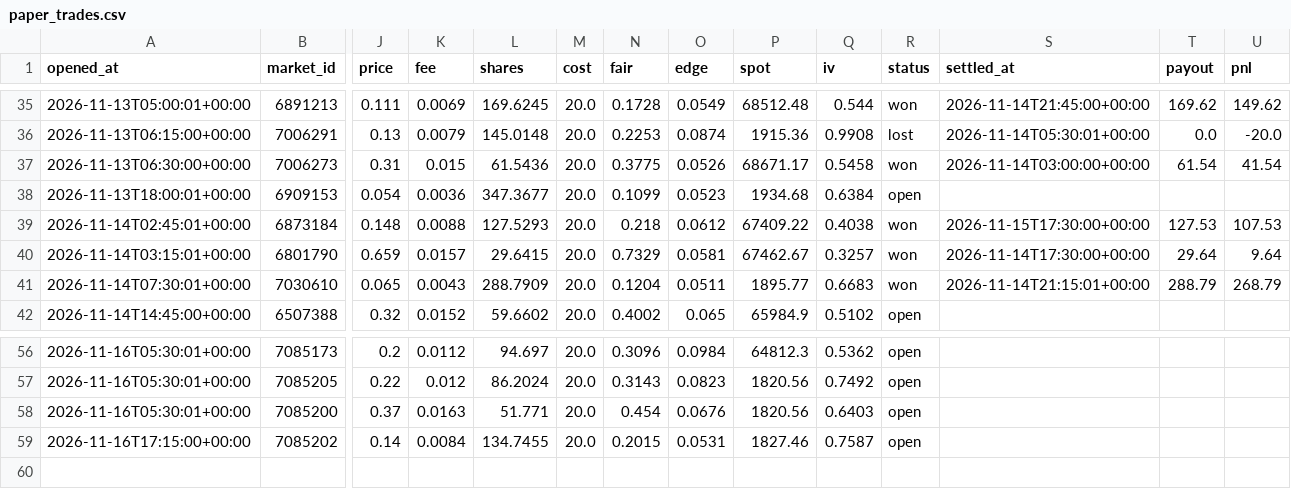
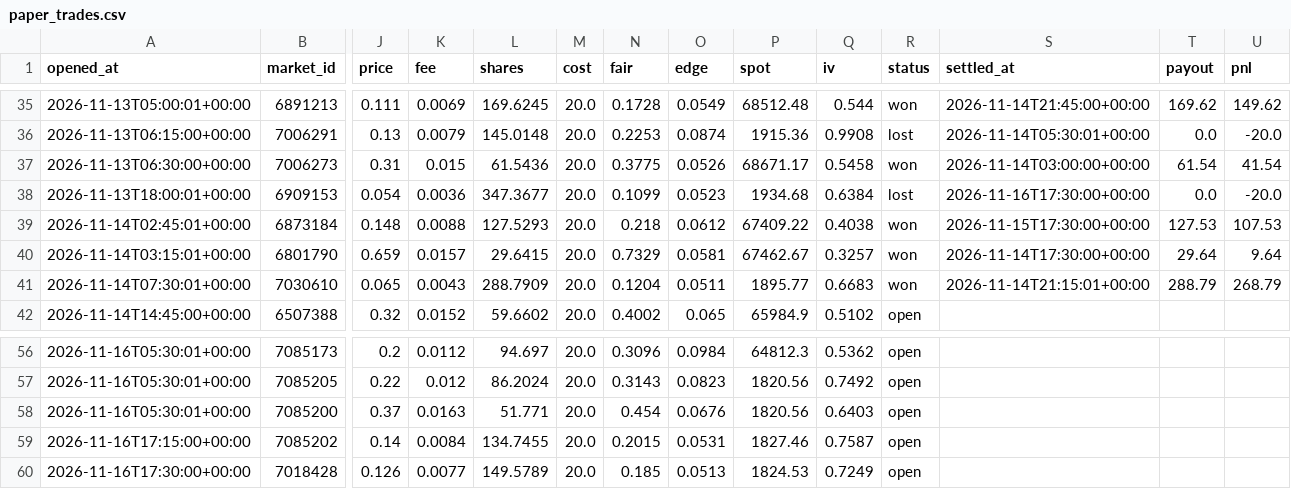
Before and after one commit to Chum1286/polymarket-paper-bot., a CSV file: data/paper_trades.csv, drawn as a sheet; only a part is shown, gaps mark what is left out; rows hold the shown columns only; the diff names each change by its address in the sheet, - before the commit and + after, or states it on an @@ line.

Commit message:
paper bot run 2026-11-16T17:30Z

```diff
--- a/data/paper_trades.csv
+++ b/data/paper_trades.csv
-R38 (status): open
+R38 (status): lost
-S38 (settled_at): (empty)
+S38 (settled_at): 2026-11-16T17:30:00+00:00
-T38 (payout): (empty)
+T38 (payout): 0.0
-U38 (pnl): (empty)
+U38 (pnl): -20.0
+row 60: 2026-11-16T17:30:00+00:00 | 7018428 | 0.126 | 0.0077 | 149.5789 | 20.0 | 0.185 | 0.0513 | 1824.53 | 0.7249 | open
```
Also changed, not shown: 2 other files.
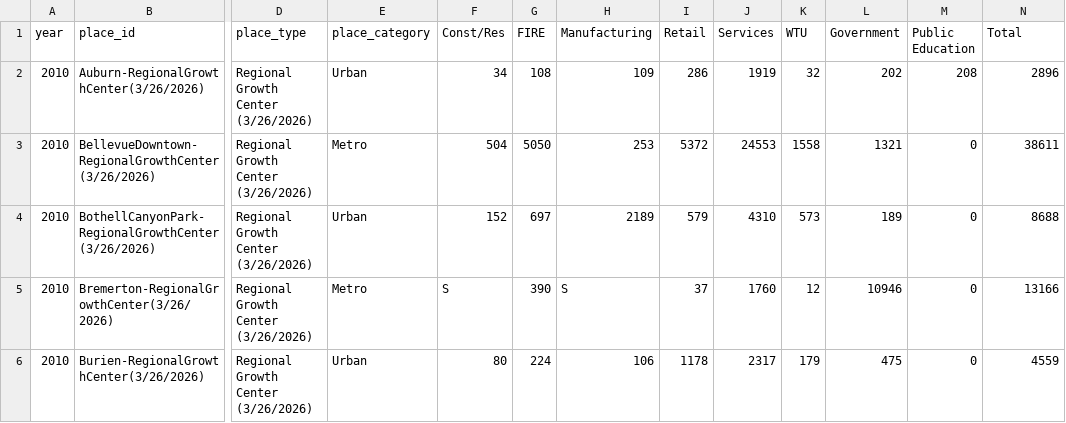
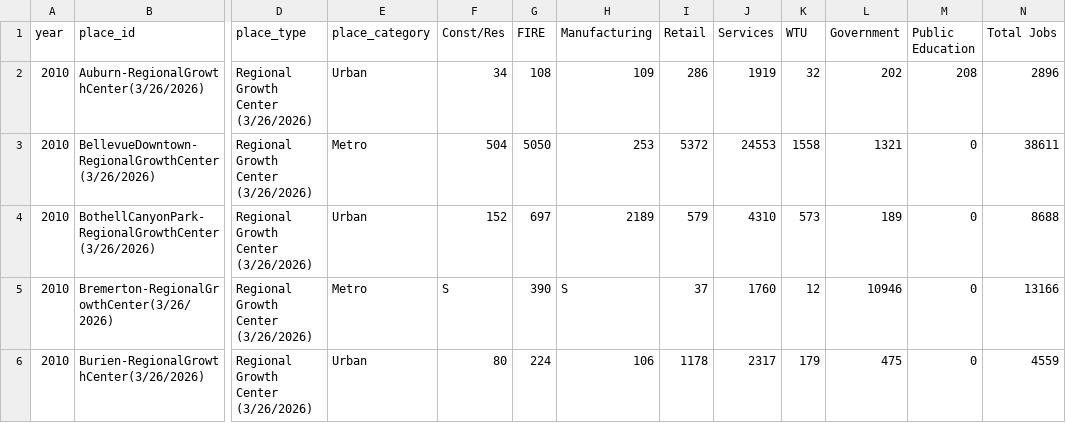
Before and after one commit to psrc/centers-monitoring, a CSV file: data/centers_covered_emp_2010_2015_2020_2025.csv, drawn as a sheet; only a part is shown, gaps mark what is left out; the diff names each change by its address in the sheet, - before the commit and + after, or states it on an @@ line.

Commit message:
updated jobs table and chart items

```diff
--- a/data/centers_covered_emp_2010_2015_2020_2025.csv
+++ b/data/centers_covered_emp_2010_2015_2020_2025.csv
-N1: Total
+N1: Total Jobs
```
Also changed, not shown: 7 other files.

--------

Your assignment
Leaving out the pictures, output each line above exactly as it is.

Solution for this task
Before and after one commit to Chum1286/polymarket-paper-bot., a CSV file: data/paper_trades.csv, drawn as a sheet; only a part is shown, gaps mark what is left out; rows hold the shown columns only; the diff names each change by its address in the sheet, - before the commit and + after, or states it on an @@ line.

Commit message:
paper bot run 2026-11-16T17:30Z

```diff
--- a/data/paper_trades.csv
+++ b/data/paper_trades.csv
-R38 (status): open
+R38 (status): lost
-S38 (settled_at): (empty)
+S38 (settled_at): 2026-11-16T17:30:00+00:00
-T38 (payout): (empty)
+T38 (payout): 0.0
-U38 (pnl): (empty)
+U38 (pnl): -20.0
+row 60: 2026-11-16T17:30:00+00:00 | 7018428 | 0.126 | 0.0077 | 149.5789 | 20.0 | 0.185 | 0.0513 | 1824.53 | 0.7249 | open
```
Also changed, not shown: 2 other files.
Before and after one commit to psrc/centers-monitoring, a CSV file: data/centers_covered_emp_2010_2015_2020_2025.csv, drawn as a sheet; only a part is shown, gaps mark what is left out; the diff names each change by its address in the sheet, - before the commit and + after, or states it on an @@ line.

Commit message:
updated jobs table and chart items

```diff
--- a/data/centers_covered_emp_2010_2015_2020_2025.csv
+++ b/data/centers_covered_emp_2010_2015_2020_2025.csv
-N1: Total
+N1: Total Jobs
```
Also changed, not shown: 7 other files.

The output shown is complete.